## EXERCISE DESCRIPTION
Each entry that follows must be output without any deviation.

## SOURCE RECORDS
*** Begin section ***

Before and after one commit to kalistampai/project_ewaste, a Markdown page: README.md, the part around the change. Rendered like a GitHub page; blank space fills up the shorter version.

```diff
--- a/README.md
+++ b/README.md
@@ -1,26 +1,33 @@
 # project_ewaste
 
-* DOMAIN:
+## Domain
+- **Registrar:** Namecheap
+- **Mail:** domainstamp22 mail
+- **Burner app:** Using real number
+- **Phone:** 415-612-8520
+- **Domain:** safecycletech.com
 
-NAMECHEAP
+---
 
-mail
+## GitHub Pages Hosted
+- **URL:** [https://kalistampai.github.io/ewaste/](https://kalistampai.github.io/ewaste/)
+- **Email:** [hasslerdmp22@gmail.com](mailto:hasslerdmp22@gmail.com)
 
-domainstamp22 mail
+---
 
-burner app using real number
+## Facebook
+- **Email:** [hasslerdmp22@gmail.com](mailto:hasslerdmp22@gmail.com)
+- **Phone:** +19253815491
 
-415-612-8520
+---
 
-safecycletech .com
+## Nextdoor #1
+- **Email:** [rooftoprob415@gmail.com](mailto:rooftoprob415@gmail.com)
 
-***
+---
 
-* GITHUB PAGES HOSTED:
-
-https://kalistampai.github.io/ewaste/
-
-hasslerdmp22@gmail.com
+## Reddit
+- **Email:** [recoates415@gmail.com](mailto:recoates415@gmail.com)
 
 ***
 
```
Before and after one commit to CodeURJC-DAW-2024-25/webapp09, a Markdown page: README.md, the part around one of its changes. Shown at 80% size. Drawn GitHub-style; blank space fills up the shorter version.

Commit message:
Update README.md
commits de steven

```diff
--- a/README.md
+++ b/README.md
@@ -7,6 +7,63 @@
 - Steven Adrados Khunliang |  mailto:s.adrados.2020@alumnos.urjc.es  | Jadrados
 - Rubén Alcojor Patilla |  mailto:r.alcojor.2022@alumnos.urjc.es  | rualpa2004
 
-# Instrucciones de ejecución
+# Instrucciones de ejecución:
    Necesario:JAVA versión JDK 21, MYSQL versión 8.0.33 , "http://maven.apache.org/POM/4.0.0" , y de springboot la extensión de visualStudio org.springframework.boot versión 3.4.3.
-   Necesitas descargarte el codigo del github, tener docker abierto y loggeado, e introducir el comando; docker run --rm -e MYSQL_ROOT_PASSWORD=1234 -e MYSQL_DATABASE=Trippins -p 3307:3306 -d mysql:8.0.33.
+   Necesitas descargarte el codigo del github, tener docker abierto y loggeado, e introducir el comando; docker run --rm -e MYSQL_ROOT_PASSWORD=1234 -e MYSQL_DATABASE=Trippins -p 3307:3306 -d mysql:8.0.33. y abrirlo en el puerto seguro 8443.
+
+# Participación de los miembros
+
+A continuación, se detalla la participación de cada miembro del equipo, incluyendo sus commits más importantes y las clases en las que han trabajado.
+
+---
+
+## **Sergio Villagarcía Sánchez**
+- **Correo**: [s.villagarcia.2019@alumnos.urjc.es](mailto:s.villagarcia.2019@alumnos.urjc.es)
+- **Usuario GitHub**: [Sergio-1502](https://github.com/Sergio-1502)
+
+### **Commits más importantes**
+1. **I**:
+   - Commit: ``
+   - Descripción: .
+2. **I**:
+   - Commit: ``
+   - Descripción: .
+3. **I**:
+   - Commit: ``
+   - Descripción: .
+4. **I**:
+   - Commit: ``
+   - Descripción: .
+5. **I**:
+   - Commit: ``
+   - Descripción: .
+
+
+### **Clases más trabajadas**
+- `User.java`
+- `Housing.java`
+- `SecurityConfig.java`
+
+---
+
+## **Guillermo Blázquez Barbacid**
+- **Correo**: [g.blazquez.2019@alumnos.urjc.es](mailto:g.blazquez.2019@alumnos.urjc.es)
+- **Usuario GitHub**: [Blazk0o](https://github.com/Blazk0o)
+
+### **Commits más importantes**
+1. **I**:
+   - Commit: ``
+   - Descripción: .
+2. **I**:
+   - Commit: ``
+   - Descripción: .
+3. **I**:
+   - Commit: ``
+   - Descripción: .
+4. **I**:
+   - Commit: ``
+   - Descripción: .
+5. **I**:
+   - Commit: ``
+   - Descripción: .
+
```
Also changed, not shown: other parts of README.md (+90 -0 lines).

*** End section ***

## SOLUTION TO THIS PROBLEM
Before and after one commit to kalistampai/project_ewaste, a Markdown page: README.md, the part around the change. Rendered like a GitHub page; blank space fills up the shorter version.

```diff
--- a/README.md
+++ b/README.md
@@ -1,26 +1,33 @@
 # project_ewaste
 
-* DOMAIN:
+## Domain
+- **Registrar:** Namecheap
+- **Mail:** domainstamp22 mail
+- **Burner app:** Using real number
+- **Phone:** 415-612-8520
+- **Domain:** safecycletech.com
 
-NAMECHEAP
+---
 
-mail
+## GitHub Pages Hosted
+- **URL:** [https://kalistampai.github.io/ewaste/](https://kalistampai.github.io/ewaste/)
+- **Email:** [hasslerdmp22@gmail.com](mailto:hasslerdmp22@gmail.com)
 
-domainstamp22 mail
+---
 
-burner app using real number
+## Facebook
+- **Email:** [hasslerdmp22@gmail.com](mailto:hasslerdmp22@gmail.com)
+- **Phone:** +19253815491
 
-415-612-8520
+---
 
-safecycletech .com
+## Nextdoor #1
+- **Email:** [rooftoprob415@gmail.com](mailto:rooftoprob415@gmail.com)
 
-***
+---
 
-* GITHUB PAGES HOSTED:
-
-https://kalistampai.github.io/ewaste/
-
-hasslerdmp22@gmail.com
+## Reddit
+- **Email:** [recoates415@gmail.com](mailto:recoates415@gmail.com)
 
 ***
 
```
Before and after one commit to CodeURJC-DAW-2024-25/webapp09, a Markdown page: README.md, the part around one of its changes. Shown at 80% size. Drawn GitHub-style; blank space fills up the shorter version.

Commit message:
Update README.md
commits de steven

```diff
--- a/README.md
+++ b/README.md
@@ -7,6 +7,63 @@
 - Steven Adrados Khunliang |  mailto:s.adrados.2020@alumnos.urjc.es  | Jadrados
 - Rubén Alcojor Patilla |  mailto:r.alcojor.2022@alumnos.urjc.es  | rualpa2004
 
-# Instrucciones de ejecución
+# Instrucciones de ejecución:
    Necesario:JAVA versión JDK 21, MYSQL versión 8.0.33 , "http://maven.apache.org/POM/4.0.0" , y de springboot la extensión de visualStudio org.springframework.boot versión 3.4.3.
-   Necesitas descargarte el codigo del github, tener docker abierto y loggeado, e introducir el comando; docker run --rm -e MYSQL_ROOT_PASSWORD=1234 -e MYSQL_DATABASE=Trippins -p 3307:3306 -d mysql:8.0.33.
+   Necesitas descargarte el codigo del github, tener docker abierto y loggeado, e introducir el comando; docker run --rm -e MYSQL_ROOT_PASSWORD=1234 -e MYSQL_DATABASE=Trippins -p 3307:3306 -d mysql:8.0.33. y abrirlo en el puerto seguro 8443.
+
+# Participación de los miembros
+
+A continuación, se detalla la participación de cada miembro del equipo, incluyendo sus commits más importantes y las clases en las que han trabajado.
+
+---
+
+## **Sergio Villagarcía Sánchez**
+- **Correo**: [s.villagarcia.2019@alumnos.urjc.es](mailto:s.villagarcia.2019@alumnos.urjc.es)
+- **Usuario GitHub**: [Sergio-1502](https://github.com/Sergio-1502)
+
+### **Commits más importantes**
+1. **I**:
+   - Commit: ``
+   - Descripción: .
+2. **I**:
+   - Commit: ``
+   - Descripción: .
+3. **I**:
+   - Commit: ``
+   - Descripción: .
+4. **I**:
+   - Commit: ``
+   - Descripción: .
+5. **I**:
+   - Commit: ``
+   - Descripción: .
+
+
+### **Clases más trabajadas**
+- `User.java`
+- `Housing.java`
+- `SecurityConfig.java`
+
+---
+
+## **Guillermo Blázquez Barbacid**
+- **Correo**: [g.blazquez.2019@alumnos.urjc.es](mailto:g.blazquez.2019@alumnos.urjc.es)
+- **Usuario GitHub**: [Blazk0o](https://github.com/Blazk0o)
+
+### **Commits más importantes**
+1. **I**:
+   - Commit: ``
+   - Descripción: .
+2. **I**:
+   - Commit: ``
+   - Descripción: .
+3. **I**:
+   - Commit: ``
+   - Descripción: .
+4. **I**:
+   - Commit: ``
+   - Descripción: .
+5. **I**:
+   - Commit: ``
+   - Descripción: .
+
```
Also changed, not shown: other parts of README.md (+90 -0 lines).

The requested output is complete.